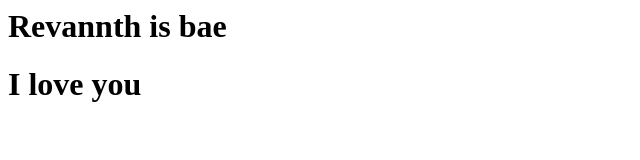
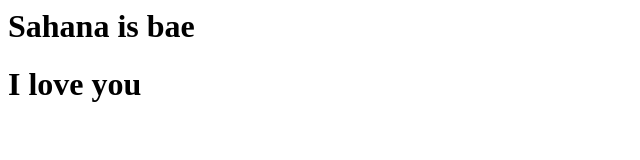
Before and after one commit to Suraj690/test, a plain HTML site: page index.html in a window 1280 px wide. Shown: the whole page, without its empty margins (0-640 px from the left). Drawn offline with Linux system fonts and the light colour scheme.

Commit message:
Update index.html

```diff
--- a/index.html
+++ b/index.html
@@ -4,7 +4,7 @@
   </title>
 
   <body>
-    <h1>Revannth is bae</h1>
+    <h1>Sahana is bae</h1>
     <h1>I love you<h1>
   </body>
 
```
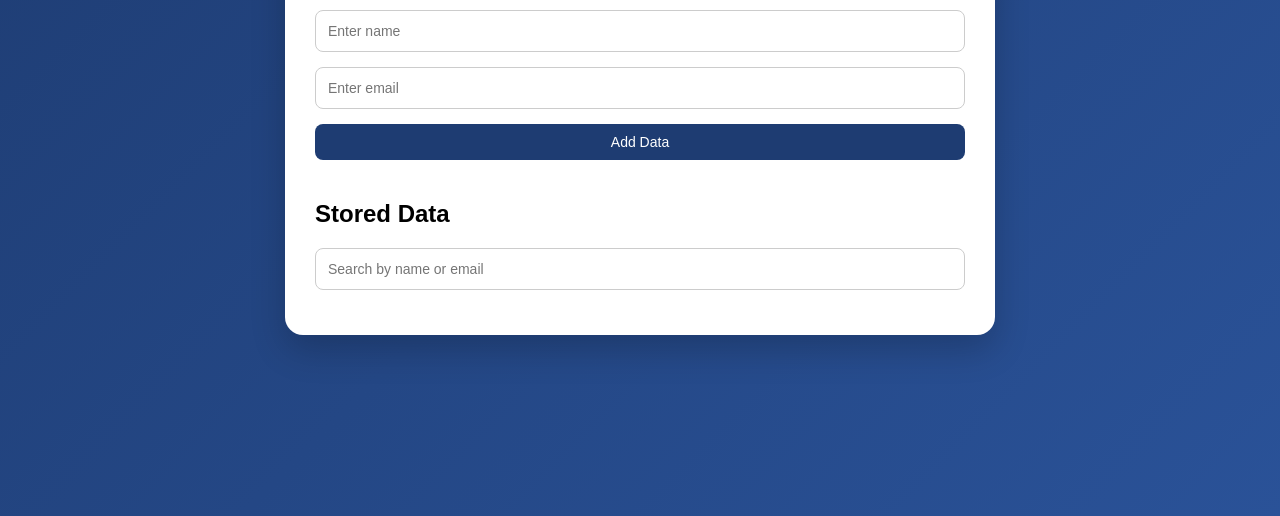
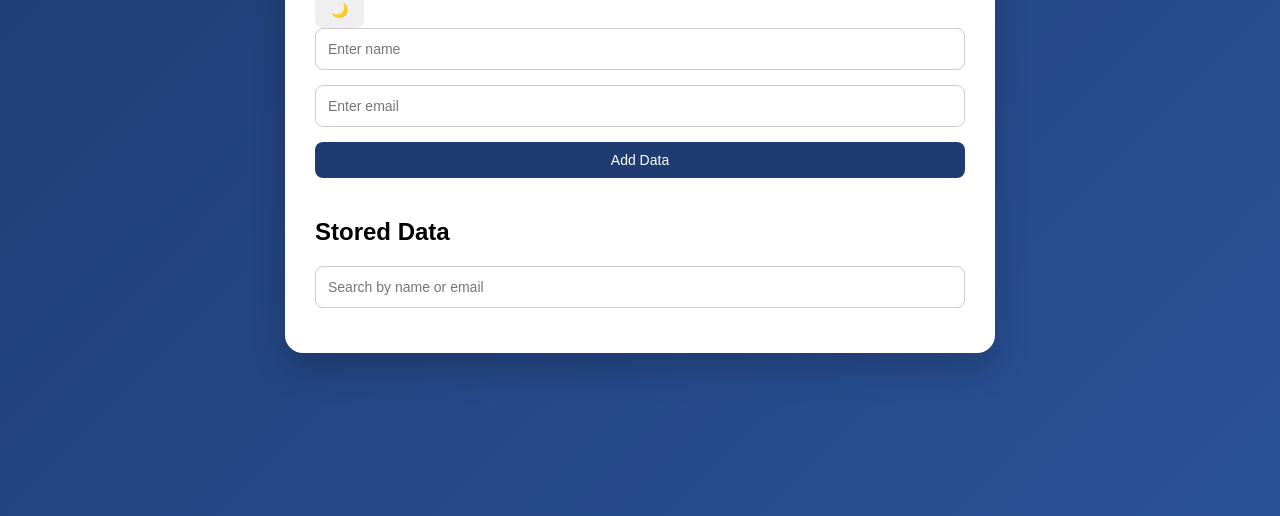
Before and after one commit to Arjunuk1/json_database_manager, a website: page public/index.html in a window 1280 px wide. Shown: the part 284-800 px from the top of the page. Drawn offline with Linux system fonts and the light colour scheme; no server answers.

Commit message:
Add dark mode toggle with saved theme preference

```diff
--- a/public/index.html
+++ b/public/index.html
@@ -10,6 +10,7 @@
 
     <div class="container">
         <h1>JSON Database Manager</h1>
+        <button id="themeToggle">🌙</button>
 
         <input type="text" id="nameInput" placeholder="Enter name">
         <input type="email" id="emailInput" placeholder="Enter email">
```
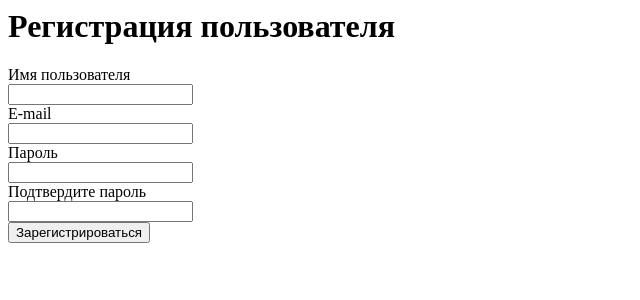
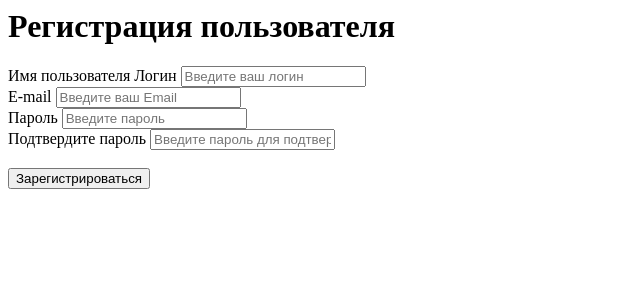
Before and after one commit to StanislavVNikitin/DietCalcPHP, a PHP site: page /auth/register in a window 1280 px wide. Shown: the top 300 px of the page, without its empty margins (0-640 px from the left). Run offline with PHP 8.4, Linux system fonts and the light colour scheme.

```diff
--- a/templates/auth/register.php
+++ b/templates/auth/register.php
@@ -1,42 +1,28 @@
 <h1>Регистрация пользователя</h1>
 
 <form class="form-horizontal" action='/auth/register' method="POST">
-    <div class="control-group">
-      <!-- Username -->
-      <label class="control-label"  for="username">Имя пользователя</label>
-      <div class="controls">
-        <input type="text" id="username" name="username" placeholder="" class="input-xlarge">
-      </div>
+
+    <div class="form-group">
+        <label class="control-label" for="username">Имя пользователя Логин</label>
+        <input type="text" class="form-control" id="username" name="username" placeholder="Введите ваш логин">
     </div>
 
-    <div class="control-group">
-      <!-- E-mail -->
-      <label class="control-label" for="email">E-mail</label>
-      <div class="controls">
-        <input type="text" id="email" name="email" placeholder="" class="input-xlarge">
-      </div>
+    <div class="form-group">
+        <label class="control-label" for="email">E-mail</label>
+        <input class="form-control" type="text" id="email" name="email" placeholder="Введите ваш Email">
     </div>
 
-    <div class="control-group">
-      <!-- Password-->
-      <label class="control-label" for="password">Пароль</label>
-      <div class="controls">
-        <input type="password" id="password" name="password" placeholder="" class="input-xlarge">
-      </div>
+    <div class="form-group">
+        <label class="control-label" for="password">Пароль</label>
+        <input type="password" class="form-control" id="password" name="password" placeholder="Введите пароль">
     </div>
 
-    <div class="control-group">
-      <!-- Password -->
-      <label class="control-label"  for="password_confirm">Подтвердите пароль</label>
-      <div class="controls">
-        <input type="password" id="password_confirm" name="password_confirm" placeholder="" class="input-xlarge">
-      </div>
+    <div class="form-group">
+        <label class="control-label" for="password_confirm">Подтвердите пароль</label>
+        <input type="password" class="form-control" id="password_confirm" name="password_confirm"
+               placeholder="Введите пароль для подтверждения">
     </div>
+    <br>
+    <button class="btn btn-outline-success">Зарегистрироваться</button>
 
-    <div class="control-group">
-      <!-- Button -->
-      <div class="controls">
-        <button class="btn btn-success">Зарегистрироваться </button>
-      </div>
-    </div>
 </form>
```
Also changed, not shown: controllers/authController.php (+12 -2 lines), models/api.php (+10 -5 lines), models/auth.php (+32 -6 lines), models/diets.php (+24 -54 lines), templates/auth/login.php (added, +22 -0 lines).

------------------------------------------------

- WORK TASK -
Retype all the entries exactly; drop the pictures.

- SOLUTION FOR THIS TASK -
Before and after one commit to Suraj690/test, a plain HTML site: page index.html in a window 1280 px wide. Shown: the whole page, without its empty margins (0-640 px from the left). Drawn offline with Linux system fonts and the light colour scheme.

Commit message:
Update index.html

```diff
--- a/index.html
+++ b/index.html
@@ -4,7 +4,7 @@
   </title>
 
   <body>
-    <h1>Revannth is bae</h1>
+    <h1>Sahana is bae</h1>
     <h1>I love you<h1>
   </body>
 
```
Before and after one commit to Arjunuk1/json_database_manager, a website: page public/index.html in a window 1280 px wide. Shown: the part 284-800 px from the top of the page. Drawn offline with Linux system fonts and the light colour scheme; no server answers.

Commit message:
Add dark mode toggle with saved theme preference

```diff
--- a/public/index.html
+++ b/public/index.html
@@ -10,6 +10,7 @@
 
     <div class="container">
         <h1>JSON Database Manager</h1>
+        <button id="themeToggle">🌙</button>
 
         <input type="text" id="nameInput" placeholder="Enter name">
         <input type="email" id="emailInput" placeholder="Enter email">
```
Before and after one commit to StanislavVNikitin/DietCalcPHP, a PHP site: page /auth/register in a window 1280 px wide. Shown: the top 300 px of the page, without its empty margins (0-640 px from the left). Run offline with PHP 8.4, Linux system fonts and the light colour scheme.

```diff
--- a/templates/auth/register.php
+++ b/templates/auth/register.php
@@ -1,42 +1,28 @@
 <h1>Регистрация пользователя</h1>
 
 <form class="form-horizontal" action='/auth/register' method="POST">
-    <div class="control-group">
-      <!-- Username -->
-      <label class="control-label"  for="username">Имя пользователя</label>
-      <div class="controls">
-        <input type="text" id="username" name="username" placeholder="" class="input-xlarge">
-      </div>
+
+    <div class="form-group">
+        <label class="control-label" for="username">Имя пользователя Логин</label>
+        <input type="text" class="form-control" id="username" name="username" placeholder="Введите ваш логин">
     </div>
 
-    <div class="control-group">
-      <!-- E-mail -->
-      <label class="control-label" for="email">E-mail</label>
-      <div class="controls">
-        <input type="text" id="email" name="email" placeholder="" class="input-xlarge">
-      </div>
+    <div class="form-group">
+        <label class="control-label" for="email">E-mail</label>
+        <input class="form-control" type="text" id="email" name="email" placeholder="Введите ваш Email">
     </div>
 
-    <div class="control-group">
-      <!-- Password-->
-      <label class="control-label" for="password">Пароль</label>
-      <div class="controls">
-        <input type="password" id="password" name="password" placeholder="" class="input-xlarge">
-      </div>
+    <div class="form-group">
+        <label class="control-label" for="password">Пароль</label>
+        <input type="password" class="form-control" id="password" name="password" placeholder="Введите пароль">
     </div>
 
-    <div class="control-group">
-      <!-- Password -->
-      <label class="control-label"  for="password_confirm">Подтвердите пароль</label>
-      <div class="controls">
-        <input type="password" id="password_confirm" name="password_confirm" placeholder="" class="input-xlarge">
-      </div>
+    <div class="form-group">
+        <label class="control-label" for="password_confirm">Подтвердите пароль</label>
+        <input type="password" class="form-control" id="password_confirm" name="password_confirm"
+               placeholder="Введите пароль для подтверждения">
     </div>
+    <br>
+    <button class="btn btn-outline-success">Зарегистрироваться</button>
 
-    <div class="control-group">
-      <!-- Button -->
-      <div class="controls">
-        <button class="btn btn-success">Зарегистрироваться </button>
-      </div>
-    </div>
 </form>
```
Also changed, not shown: controllers/authController.php (+12 -2 lines), models/api.php (+10 -5 lines), models/auth.php (+32 -6 lines), models/diets.php (+24 -54 lines), templates/auth/login.php (added, +22 -0 lines).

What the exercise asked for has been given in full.